Let’s look at the point where you do agree that we differ: You observe that in some works of art, “the mute is brought to speech,” that they “carr[y] more meaning than words can express,” a carved stone “speaks more eloquently than does flesh.” (Clarification: you ren’t saying this happens automatically, in every case of supposed “art” — all these examples are governed by your prefatory “sometimes.”) Yes, that’s just where our paths diverge. I don’t want to concede that the power to move you resides in some quality of the carved stone, the painted canvas, the outstanding artwork. I think that the assumption that the item in question itself moves you or me engenders the misleading impression that there’s a quality of “moving-ness” that we might separate from the cultural settings and conventional modes of expression within which we encounter the work of art. “King’s pawn to King’s Knight 7” may be a powerful move, a blunder, an illegal move, or an unintelligible gesture (as my old Flanders and Swann record said, “because they were playing bridge at the time” — what a joy, to discover that Phil Wolff loves Flanders and Swann too!) depending on the situation, the conventions and expectations that govern that move.
I harp on this point because in my field, people persist in ascribing agency to words and artifacts in ways that mystify a more precise characterization of what’s happening, and in ways that direct attention away from human responsibility for those happenings. When someone says, “The Bible demands that I stone an adulterer to death,” such a person exculpates her- or himself for the blood of the transgressor, rather than acknowledging that a myriad of very pertinent human considerations affect every judgment about what the Bible says.
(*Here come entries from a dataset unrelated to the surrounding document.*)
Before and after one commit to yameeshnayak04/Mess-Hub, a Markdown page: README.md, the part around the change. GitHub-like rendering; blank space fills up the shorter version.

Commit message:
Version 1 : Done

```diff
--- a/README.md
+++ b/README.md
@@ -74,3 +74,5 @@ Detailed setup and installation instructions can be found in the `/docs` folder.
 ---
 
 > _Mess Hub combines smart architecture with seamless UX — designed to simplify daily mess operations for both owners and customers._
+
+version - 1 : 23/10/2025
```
They don’t render the Bible “meaningless” or permit people to cite the Bible as a warrant for just any action — but the constraints on interpretation (I repeat) derive not from inherent qualities of “the work,” but from the patterns of social interaction within which we judge particular interpretations justified and other outlandish.
Or as Cole Porter might have said if he were a technologist-philosopher or -theologian, “You say ‘Heidegger,’ I say ‘Wittgenstein,’ let’s call the whole thing drawn.”